#### [Prompt]
Output the entries word for word. Omit images.

#### [Web interface edit records]
——————————

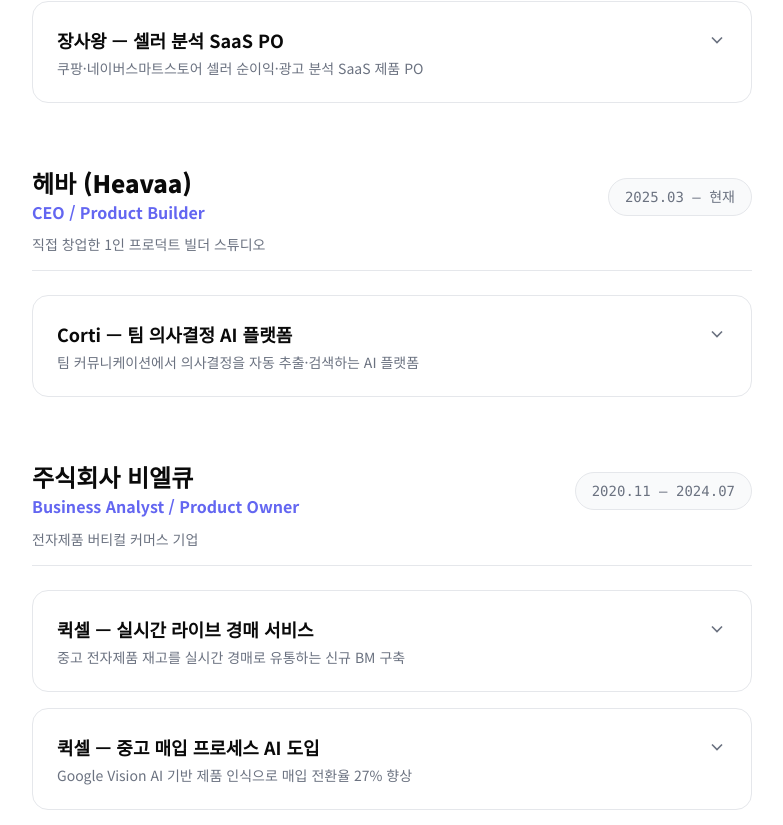
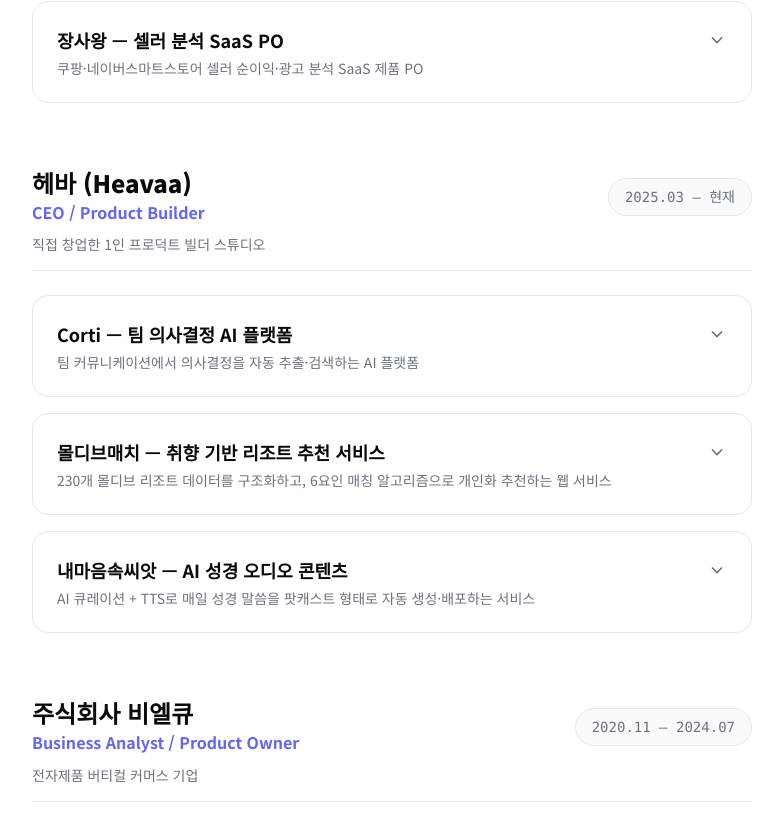
Before and after one commit to AngryJay91/heavaa-web, a Next.js app: page /career in a window 1280 px wide. Shown: the part 513-1338 px from the top of the page, without its empty margins (248-1031 px from the left). Built offline with nearby package versions, Linux system fonts and the light colour scheme.

Commit message:
feat: 경력기술서에 몰디브매치, 내마음속씨앗 추가 (헤바 프로젝트)

```diff
--- a/src/data/career.ts
+++ b/src/data/career.ts
@@ -106,6 +106,88 @@ export const careerDetails: CareerDetail[] = [
     insights: [
       'AI 에이전트는 "코드를 대신 짜는 도구"가 아니라, "서로 다른 관점으로 검증하는 팀원"으로 설계할 때 품질이 올라감을 확인',
       'MCP라는 새로운 프로토콜이 AI와 데이터 소스를 연결하는 표준이 될 가능성 — 초기에 구현 경험을 확보한 것이 기술적 자산',
+    ],
+  },
+  {
+    id: 'maldives-match',
+    companyId: 'heavaa',
+    companyName: '헤바 (Heavaa)',
+    projectName: '몰디브매치 — 취향 기반 리조트 추천 서비스',
+    summary: '230개 몰디브 리조트 데이터를 구조화하고, 6요인 매칭 알고리즘으로 개인화 추천하는 웹 서비스',
+    problem:
+      '몰디브는 섬 하나가 리조트이며 숙박 중 이동 불가한 "고관여·고위험" 의사결정 구조. 한국 내 정보 채널은 여행사 중심으로 편향되어 있고, 신혼여행 위주 단발성 소비로 피드백 시스템이 부재하여 정보 비대칭이 극단적인 시장이었음.',
+    hypothesis:
+      '리조트 선택 시 고려하는 결정 요인을 구조화하고, 사용자가 자신의 선호를 가중치로 입력하면 최적 후보를 제시하는 추천 시스템을 만들면, 정보 비대칭 문제를 해결할 수 있을 것이다.',
+    actions: [
+      {
+        title: '데이터 수집 및 구조화',
+        details: [
+          '230개 몰디브 리조트의 가격, 시설, 접근성, 리뷰 데이터 수집',
+          '수천 개 리뷰를 구조적으로 분석하여 리조트 선택의 결정적 요인이 6개로 수렴함을 발견',
+          'Supabase(PostgreSQL) 기반 DB 스키마 설계 — destinations, resorts, pricing, room_categories 구조',
+        ],
+      },
+      {
+        title: '추천 알고리즘 설계 및 개발',
+        details: [
+          '6요인(가격, 접근성, 수중환경, 시설, 분위기, 식음료) 가중치 기반 매칭 알고리즘 구현',
+          'Next.js + TypeScript 풀스택 개발, Vercel 배포',
+        ],
+      },
+      {
+        title: 'SEO 및 v2 리뉴얼',
+        details: [
+          'DB 스키마 v2 재설계 — 몰디브 전용 구조에서 멀티 destination 확장 가능한 구조로 전환',
+          'Gemini Flash 기반 크롤러로 리조트 데이터 자동 수집 파이프라인 구축',
+          'SEO 최적화 — 리조트별 상세 페이지, 메타 태그, 구조화 데이터',
+        ],
+      },
+    ],
+    results: [
+      'maldivesmatch.com v2 배포 완료 — 230개 리조트 추천 서비스 운영 중',
+      '6요인 매칭 알고리즘으로 개인화 추천 제공',
+      'Gemini Flash 크롤러로 데이터 수집 자동화 파이프라인 구축',
+    ],
+    insights: [
+      '기술보다 데이터 구조화가 선행되어야 추천 품질이 올라감을 확인 — NLP로 리뷰 분석하기 전에 결정 요인 자체를 정의하는 것이 핵심',
+      '1인 Product Builder로서 기획→데이터→설계→구현→배포 전 과정을 직접 수행한 End-to-End 경험',
+    ],
+  },
+  {
+    id: 'inner-seed',
+    companyId: 'heavaa',
+    companyName: '헤바 (Heavaa)',
+    projectName: '내마음속씨앗 — AI 성경 오디오 콘텐츠',
+    summary: 'AI 큐레이션 + TTS로 매일 성경 말씀을 팟캐스트 형태로 자동 생성·배포하는 서비스',
+    problem:
+      '성경을 꾸준히 읽기 어려운 근본 원인은 의지 부족이 아니라, 수천 년 전 이스라엘·근동 지역의 시대·문화·상황의 간극. 기존 AI 솔루션은 설교문 형태로 출력되어, 목회자의 고유 권한과 충돌하는 거부감을 유발.',
+    hypothesis:
+      '문제를 "콘텐츠를 어떻게 만들까"가 아니라 "사용자가 어떻게 성경과 부담 없이 접촉할 수 있을까"로 재정의하면, 설교형이 아닌 오디오 팟캐스트 형식으로 접근성을 높일 수 있을 것이다.',
+    actions: [
+      {
+        title: '콘텐츠 자동화 파이프라인 구축',
+        details: [
+          'LLM 기반 성경 구절 큐레이션 — 매일 말씀 선별 및 해설 자동 생성',
+          'TTS(Text-to-Speech) 변환 파이프라인 구축 — 자연스러운 오디오 콘텐츠 생성',
+          '팟캐스트 플랫폼 자동 배포 파이프라인 설계',
+        ],
+      },
+      {
+        title: '앱 개발 및 배포',
+        details: [
+          'iOS / Android 앱 개발 및 스토어 배포',
+          'App Store, Google Play 양 플랫폼 동시 출시',
+        ],
+      },
+    ],
+    results: [
+      'App Store + Google Play 양 플랫폼 출시 완료',
+      'AI 큐레이션 → TTS 변환 → 배포까지 전 과정 자동화 파이프라인 구축',
+      '사용자 개입 최소화(Zero-touch) 콘텐츠 생산 구조 실현',
+    ],
+    insights: [
+      '문제 재정의가 솔루션의 형태를 결정함 — "쉽게 풀어주기"가 아니라 "부담 없이 접촉하기"로 전환한 것이 핵심',
+      'AI 자동화의 가치는 "만드는 비용을 낮추는 것"이 아니라 "지속 가능한 콘텐츠 생산 구조를 만드는 것"',
     ],
   },
   {
```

——————————

#### [Task solution]
Before and after one commit to AngryJay91/heavaa-web, a Next.js app: page /career in a window 1280 px wide. Shown: the part 513-1338 px from the top of the page, without its empty margins (248-1031 px from the left). Built offline with nearby package versions, Linux system fonts and the light colour scheme.

Commit message:
feat: 경력기술서에 몰디브매치, 내마음속씨앗 추가 (헤바 프로젝트)

```diff
--- a/src/data/career.ts
+++ b/src/data/career.ts
@@ -106,6 +106,88 @@ export const careerDetails: CareerDetail[] = [
     insights: [
       'AI 에이전트는 "코드를 대신 짜는 도구"가 아니라, "서로 다른 관점으로 검증하는 팀원"으로 설계할 때 품질이 올라감을 확인',
       'MCP라는 새로운 프로토콜이 AI와 데이터 소스를 연결하는 표준이 될 가능성 — 초기에 구현 경험을 확보한 것이 기술적 자산',
+    ],
+  },
+  {
+    id: 'maldives-match',
+    companyId: 'heavaa',
+    companyName: '헤바 (Heavaa)',
+    projectName: '몰디브매치 — 취향 기반 리조트 추천 서비스',
+    summary: '230개 몰디브 리조트 데이터를 구조화하고, 6요인 매칭 알고리즘으로 개인화 추천하는 웹 서비스',
+    problem:
+      '몰디브는 섬 하나가 리조트이며 숙박 중 이동 불가한 "고관여·고위험" 의사결정 구조. 한국 내 정보 채널은 여행사 중심으로 편향되어 있고, 신혼여행 위주 단발성 소비로 피드백 시스템이 부재하여 정보 비대칭이 극단적인 시장이었음.',
+    hypothesis:
+      '리조트 선택 시 고려하는 결정 요인을 구조화하고, 사용자가 자신의 선호를 가중치로 입력하면 최적 후보를 제시하는 추천 시스템을 만들면, 정보 비대칭 문제를 해결할 수 있을 것이다.',
+    actions: [
+      {
+        title: '데이터 수집 및 구조화',
+        details: [
+          '230개 몰디브 리조트의 가격, 시설, 접근성, 리뷰 데이터 수집',
+          '수천 개 리뷰를 구조적으로 분석하여 리조트 선택의 결정적 요인이 6개로 수렴함을 발견',
+          'Supabase(PostgreSQL) 기반 DB 스키마 설계 — destinations, resorts, pricing, room_categories 구조',
+        ],
+      },
+      {
+        title: '추천 알고리즘 설계 및 개발',
+        details: [
+          '6요인(가격, 접근성, 수중환경, 시설, 분위기, 식음료) 가중치 기반 매칭 알고리즘 구현',
+          'Next.js + TypeScript 풀스택 개발, Vercel 배포',
+        ],
+      },
+      {
+        title: 'SEO 및 v2 리뉴얼',
+        details: [
+          'DB 스키마 v2 재설계 — 몰디브 전용 구조에서 멀티 destination 확장 가능한 구조로 전환',
+          'Gemini Flash 기반 크롤러로 리조트 데이터 자동 수집 파이프라인 구축',
+          'SEO 최적화 — 리조트별 상세 페이지, 메타 태그, 구조화 데이터',
+        ],
+      },
+    ],
+    results: [
+      'maldivesmatch.com v2 배포 완료 — 230개 리조트 추천 서비스 운영 중',
+      '6요인 매칭 알고리즘으로 개인화 추천 제공',
+      'Gemini Flash 크롤러로 데이터 수집 자동화 파이프라인 구축',
+    ],
+    insights: [
+      '기술보다 데이터 구조화가 선행되어야 추천 품질이 올라감을 확인 — NLP로 리뷰 분석하기 전에 결정 요인 자체를 정의하는 것이 핵심',
+      '1인 Product Builder로서 기획→데이터→설계→구현→배포 전 과정을 직접 수행한 End-to-End 경험',
+    ],
+  },
+  {
+    id: 'inner-seed',
+    companyId: 'heavaa',
+    companyName: '헤바 (Heavaa)',
+    projectName: '내마음속씨앗 — AI 성경 오디오 콘텐츠',
+    summary: 'AI 큐레이션 + TTS로 매일 성경 말씀을 팟캐스트 형태로 자동 생성·배포하는 서비스',
+    problem:
+      '성경을 꾸준히 읽기 어려운 근본 원인은 의지 부족이 아니라, 수천 년 전 이스라엘·근동 지역의 시대·문화·상황의 간극. 기존 AI 솔루션은 설교문 형태로 출력되어, 목회자의 고유 권한과 충돌하는 거부감을 유발.',
+    hypothesis:
+      '문제를 "콘텐츠를 어떻게 만들까"가 아니라 "사용자가 어떻게 성경과 부담 없이 접촉할 수 있을까"로 재정의하면, 설교형이 아닌 오디오 팟캐스트 형식으로 접근성을 높일 수 있을 것이다.',
+    actions: [
+      {
+        title: '콘텐츠 자동화 파이프라인 구축',
+        details: [
+          'LLM 기반 성경 구절 큐레이션 — 매일 말씀 선별 및 해설 자동 생성',
+          'TTS(Text-to-Speech) 변환 파이프라인 구축 — 자연스러운 오디오 콘텐츠 생성',
+          '팟캐스트 플랫폼 자동 배포 파이프라인 설계',
+        ],
+      },
+      {
+        title: '앱 개발 및 배포',
+        details: [
+          'iOS / Android 앱 개발 및 스토어 배포',
+          'App Store, Google Play 양 플랫폼 동시 출시',
+        ],
+      },
+    ],
+    results: [
+      'App Store + Google Play 양 플랫폼 출시 완료',
+      'AI 큐레이션 → TTS 변환 → 배포까지 전 과정 자동화 파이프라인 구축',
+      '사용자 개입 최소화(Zero-touch) 콘텐츠 생산 구조 실현',
+    ],
+    insights: [
+      '문제 재정의가 솔루션의 형태를 결정함 — "쉽게 풀어주기"가 아니라 "부담 없이 접촉하기"로 전환한 것이 핵심',
+      'AI 자동화의 가치는 "만드는 비용을 낮추는 것"이 아니라 "지속 가능한 콘텐츠 생산 구조를 만드는 것"',
     ],
   },
   {
```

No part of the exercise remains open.